→ What is needed:
Report how many lines of these entries hold the string "added"; reply with the number alone.

→ Supplied material:
__________________________________________________

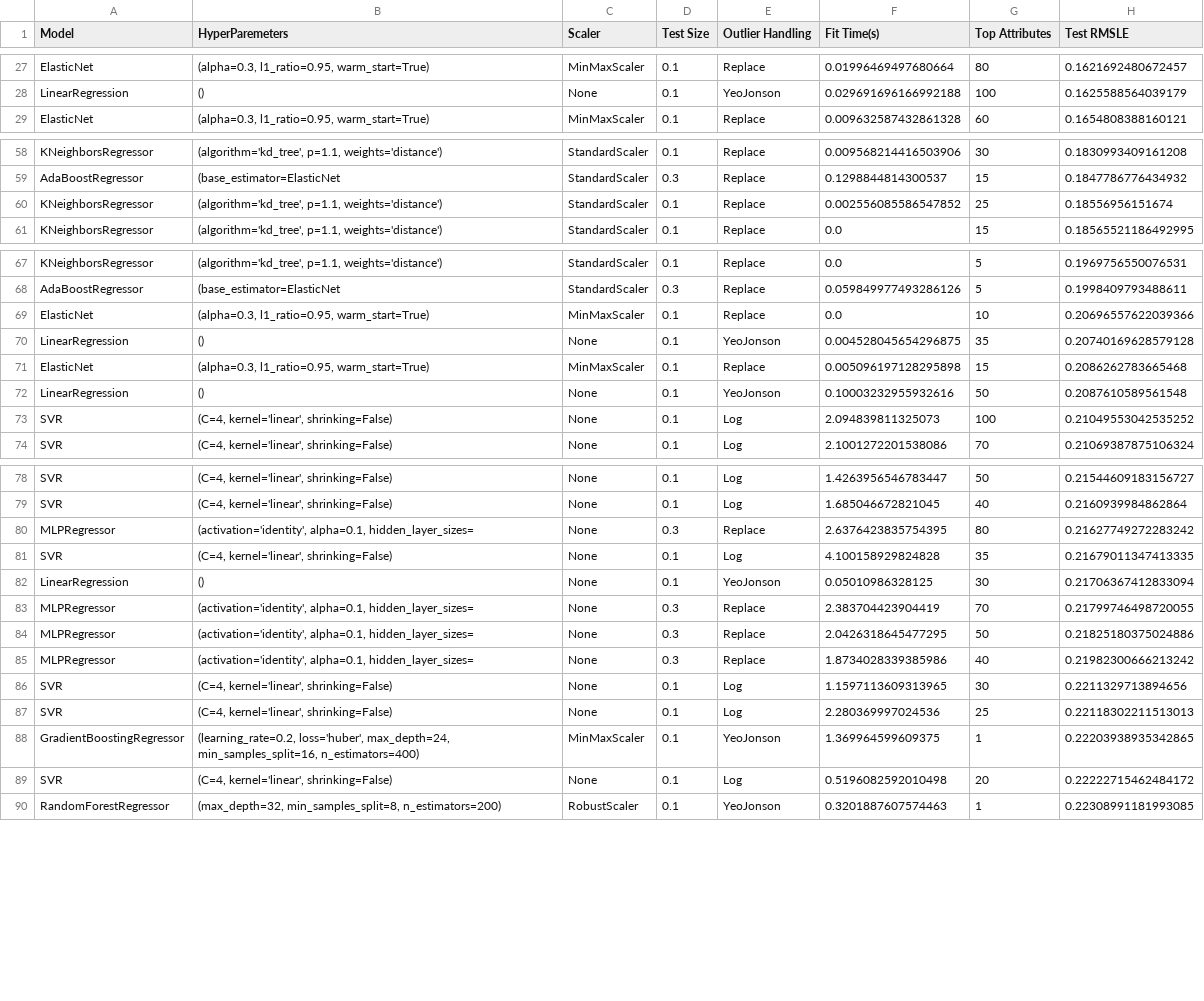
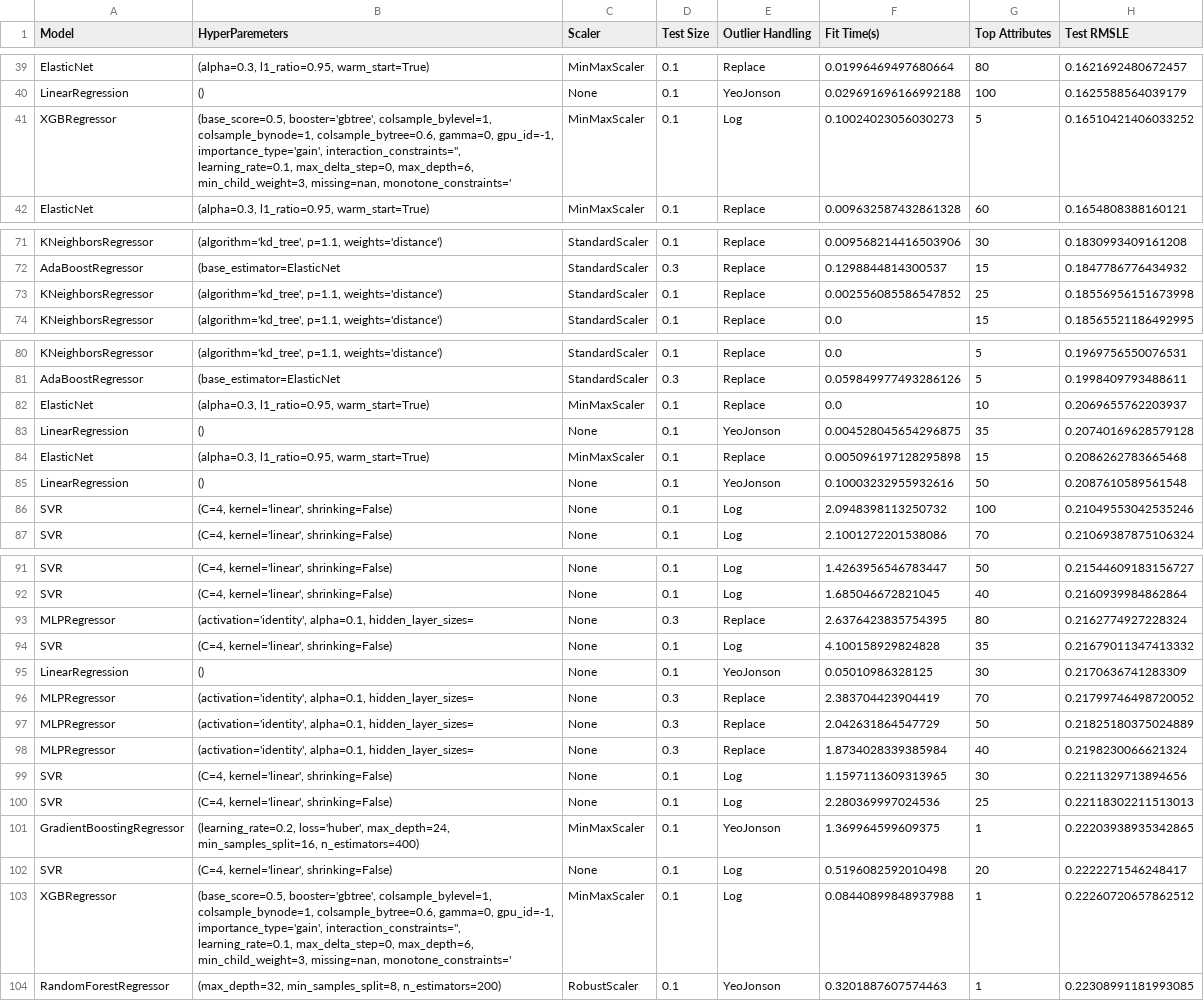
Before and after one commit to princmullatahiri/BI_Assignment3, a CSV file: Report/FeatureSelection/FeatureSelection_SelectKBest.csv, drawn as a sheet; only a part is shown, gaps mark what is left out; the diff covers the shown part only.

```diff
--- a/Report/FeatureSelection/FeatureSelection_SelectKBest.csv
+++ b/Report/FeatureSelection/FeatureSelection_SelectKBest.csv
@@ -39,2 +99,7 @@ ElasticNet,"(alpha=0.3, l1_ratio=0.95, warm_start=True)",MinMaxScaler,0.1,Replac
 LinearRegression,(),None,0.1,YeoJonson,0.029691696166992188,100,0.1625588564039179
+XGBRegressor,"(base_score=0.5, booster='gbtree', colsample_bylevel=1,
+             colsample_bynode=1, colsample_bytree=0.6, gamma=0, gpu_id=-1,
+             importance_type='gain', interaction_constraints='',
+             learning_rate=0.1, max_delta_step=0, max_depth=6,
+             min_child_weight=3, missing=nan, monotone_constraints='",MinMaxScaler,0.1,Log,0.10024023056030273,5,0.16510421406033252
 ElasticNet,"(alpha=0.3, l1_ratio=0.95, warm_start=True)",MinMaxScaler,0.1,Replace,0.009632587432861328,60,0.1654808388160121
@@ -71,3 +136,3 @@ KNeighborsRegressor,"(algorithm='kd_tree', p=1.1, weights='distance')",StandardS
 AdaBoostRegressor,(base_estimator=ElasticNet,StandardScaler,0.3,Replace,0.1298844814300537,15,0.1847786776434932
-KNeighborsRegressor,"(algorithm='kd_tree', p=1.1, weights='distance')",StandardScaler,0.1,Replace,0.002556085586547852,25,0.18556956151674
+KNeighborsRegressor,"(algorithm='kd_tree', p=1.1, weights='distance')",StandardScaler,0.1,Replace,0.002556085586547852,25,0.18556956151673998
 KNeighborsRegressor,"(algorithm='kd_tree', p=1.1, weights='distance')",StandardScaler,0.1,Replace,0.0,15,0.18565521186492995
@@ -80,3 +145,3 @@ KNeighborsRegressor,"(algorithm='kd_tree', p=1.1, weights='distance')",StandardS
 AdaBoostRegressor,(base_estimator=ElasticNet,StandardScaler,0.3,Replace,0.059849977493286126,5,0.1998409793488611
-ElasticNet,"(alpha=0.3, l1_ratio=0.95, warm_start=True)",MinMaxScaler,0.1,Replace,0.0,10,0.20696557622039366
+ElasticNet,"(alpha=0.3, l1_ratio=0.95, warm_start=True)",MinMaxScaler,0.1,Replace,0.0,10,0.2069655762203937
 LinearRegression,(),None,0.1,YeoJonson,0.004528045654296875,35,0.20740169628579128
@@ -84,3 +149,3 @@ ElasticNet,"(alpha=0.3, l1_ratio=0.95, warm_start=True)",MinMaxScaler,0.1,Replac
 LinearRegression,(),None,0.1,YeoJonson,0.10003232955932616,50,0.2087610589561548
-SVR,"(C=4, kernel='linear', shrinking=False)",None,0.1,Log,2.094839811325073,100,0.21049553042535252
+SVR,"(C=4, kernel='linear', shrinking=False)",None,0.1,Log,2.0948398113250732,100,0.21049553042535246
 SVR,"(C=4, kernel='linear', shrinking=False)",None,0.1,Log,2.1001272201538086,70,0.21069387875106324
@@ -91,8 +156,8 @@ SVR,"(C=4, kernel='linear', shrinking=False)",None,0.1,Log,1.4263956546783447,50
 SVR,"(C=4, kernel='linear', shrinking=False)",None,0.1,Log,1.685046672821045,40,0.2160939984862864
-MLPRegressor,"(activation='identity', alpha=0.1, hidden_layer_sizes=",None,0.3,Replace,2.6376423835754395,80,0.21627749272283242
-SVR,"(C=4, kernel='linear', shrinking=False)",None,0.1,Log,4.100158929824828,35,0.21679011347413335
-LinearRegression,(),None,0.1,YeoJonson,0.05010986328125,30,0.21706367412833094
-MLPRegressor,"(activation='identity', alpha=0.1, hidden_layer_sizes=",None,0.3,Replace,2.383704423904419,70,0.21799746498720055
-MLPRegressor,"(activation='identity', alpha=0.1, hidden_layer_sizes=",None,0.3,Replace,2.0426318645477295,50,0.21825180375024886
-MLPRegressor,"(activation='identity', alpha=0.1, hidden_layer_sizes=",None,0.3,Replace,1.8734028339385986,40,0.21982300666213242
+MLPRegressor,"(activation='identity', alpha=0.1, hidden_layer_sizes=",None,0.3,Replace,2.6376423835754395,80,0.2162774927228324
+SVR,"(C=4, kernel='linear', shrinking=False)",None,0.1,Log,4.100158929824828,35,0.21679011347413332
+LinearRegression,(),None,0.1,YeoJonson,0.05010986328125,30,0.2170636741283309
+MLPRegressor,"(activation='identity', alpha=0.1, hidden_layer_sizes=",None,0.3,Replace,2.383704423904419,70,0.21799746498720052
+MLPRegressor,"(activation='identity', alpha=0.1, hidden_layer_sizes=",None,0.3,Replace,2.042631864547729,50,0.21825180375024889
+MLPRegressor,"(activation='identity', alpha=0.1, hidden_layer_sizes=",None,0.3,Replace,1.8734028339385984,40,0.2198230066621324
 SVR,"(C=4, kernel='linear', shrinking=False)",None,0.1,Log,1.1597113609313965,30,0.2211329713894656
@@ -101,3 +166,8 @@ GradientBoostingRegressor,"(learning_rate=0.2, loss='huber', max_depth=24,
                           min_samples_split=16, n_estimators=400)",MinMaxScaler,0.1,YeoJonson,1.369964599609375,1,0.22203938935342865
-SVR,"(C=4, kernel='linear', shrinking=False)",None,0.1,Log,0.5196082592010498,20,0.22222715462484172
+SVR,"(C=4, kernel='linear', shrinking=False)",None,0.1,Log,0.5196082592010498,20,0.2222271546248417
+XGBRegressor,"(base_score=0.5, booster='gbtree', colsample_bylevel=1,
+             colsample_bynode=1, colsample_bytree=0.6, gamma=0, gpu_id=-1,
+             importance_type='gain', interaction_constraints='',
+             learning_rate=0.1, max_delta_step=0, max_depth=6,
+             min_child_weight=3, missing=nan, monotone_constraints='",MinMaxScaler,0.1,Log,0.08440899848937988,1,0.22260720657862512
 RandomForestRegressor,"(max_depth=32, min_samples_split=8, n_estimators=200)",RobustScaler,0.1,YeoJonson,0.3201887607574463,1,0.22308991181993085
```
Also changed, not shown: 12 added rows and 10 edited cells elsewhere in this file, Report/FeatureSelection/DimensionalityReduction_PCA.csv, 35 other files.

__________________________________________________

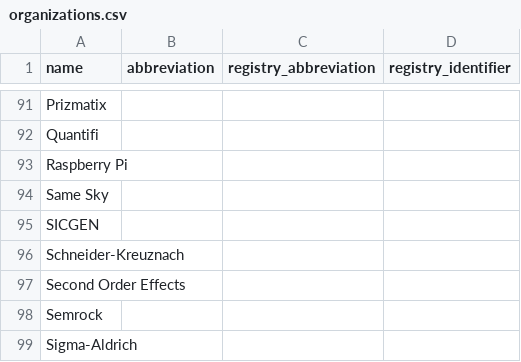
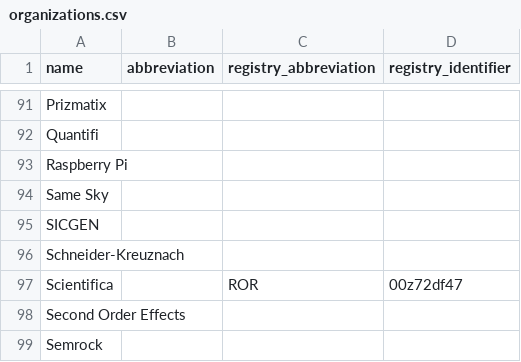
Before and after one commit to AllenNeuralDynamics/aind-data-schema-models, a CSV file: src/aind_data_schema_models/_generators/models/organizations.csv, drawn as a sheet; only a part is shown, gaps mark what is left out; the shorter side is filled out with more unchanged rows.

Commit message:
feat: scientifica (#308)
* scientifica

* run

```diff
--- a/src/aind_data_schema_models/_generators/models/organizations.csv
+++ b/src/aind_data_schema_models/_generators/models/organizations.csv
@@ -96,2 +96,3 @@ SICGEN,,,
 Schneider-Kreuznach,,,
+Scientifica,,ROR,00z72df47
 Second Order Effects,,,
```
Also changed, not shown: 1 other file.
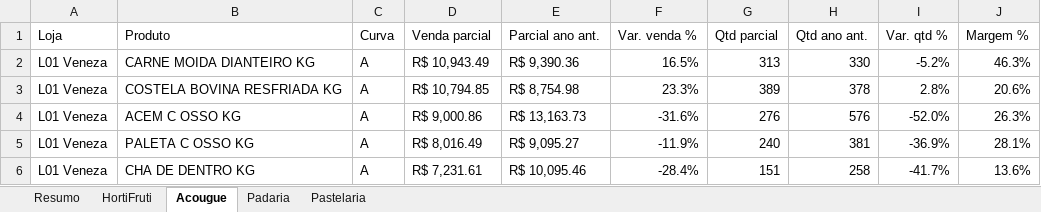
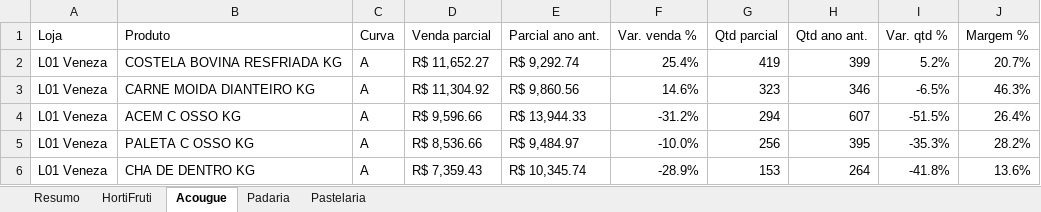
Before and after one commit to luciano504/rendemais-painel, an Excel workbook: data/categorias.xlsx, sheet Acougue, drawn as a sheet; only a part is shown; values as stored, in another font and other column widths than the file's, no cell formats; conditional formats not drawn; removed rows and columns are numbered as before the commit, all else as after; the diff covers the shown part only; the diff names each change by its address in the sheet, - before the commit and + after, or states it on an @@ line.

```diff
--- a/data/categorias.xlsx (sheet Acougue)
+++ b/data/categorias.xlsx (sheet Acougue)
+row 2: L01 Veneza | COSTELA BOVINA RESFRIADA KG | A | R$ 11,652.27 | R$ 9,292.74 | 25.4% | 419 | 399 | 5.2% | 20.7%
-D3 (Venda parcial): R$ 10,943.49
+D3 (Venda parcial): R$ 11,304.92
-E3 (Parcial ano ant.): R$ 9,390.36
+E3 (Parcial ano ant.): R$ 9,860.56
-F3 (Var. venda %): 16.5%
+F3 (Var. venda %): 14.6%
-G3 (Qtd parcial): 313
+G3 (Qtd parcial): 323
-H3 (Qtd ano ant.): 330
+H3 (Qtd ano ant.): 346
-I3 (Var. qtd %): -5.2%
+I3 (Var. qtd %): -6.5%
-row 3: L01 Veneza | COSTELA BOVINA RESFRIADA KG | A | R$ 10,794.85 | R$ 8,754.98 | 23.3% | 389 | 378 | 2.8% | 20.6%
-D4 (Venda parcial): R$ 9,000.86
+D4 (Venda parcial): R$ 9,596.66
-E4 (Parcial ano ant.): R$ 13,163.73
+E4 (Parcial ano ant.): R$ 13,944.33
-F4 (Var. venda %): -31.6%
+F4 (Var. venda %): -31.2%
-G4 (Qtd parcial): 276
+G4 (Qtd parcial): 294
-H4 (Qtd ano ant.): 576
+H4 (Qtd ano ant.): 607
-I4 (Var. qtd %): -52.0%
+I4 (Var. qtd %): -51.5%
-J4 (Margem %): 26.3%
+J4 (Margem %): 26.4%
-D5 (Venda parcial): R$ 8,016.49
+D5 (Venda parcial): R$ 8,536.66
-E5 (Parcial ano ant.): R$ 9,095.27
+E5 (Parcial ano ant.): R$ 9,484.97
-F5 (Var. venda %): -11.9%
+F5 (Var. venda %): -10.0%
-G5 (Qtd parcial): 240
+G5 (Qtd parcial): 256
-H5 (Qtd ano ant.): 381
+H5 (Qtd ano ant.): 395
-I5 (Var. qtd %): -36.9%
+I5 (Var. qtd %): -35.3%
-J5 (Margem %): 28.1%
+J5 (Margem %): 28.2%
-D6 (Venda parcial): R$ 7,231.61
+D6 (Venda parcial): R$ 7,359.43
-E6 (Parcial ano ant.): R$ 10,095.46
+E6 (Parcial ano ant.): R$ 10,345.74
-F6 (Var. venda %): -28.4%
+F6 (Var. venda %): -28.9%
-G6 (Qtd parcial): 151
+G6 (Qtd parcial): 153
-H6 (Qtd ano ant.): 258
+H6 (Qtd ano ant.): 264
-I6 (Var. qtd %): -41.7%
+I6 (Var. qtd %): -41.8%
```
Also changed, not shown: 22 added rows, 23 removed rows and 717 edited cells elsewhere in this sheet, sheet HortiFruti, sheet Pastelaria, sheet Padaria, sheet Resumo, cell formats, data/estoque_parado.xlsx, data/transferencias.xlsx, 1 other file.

__________________________________________________

→ Solution for this task:
2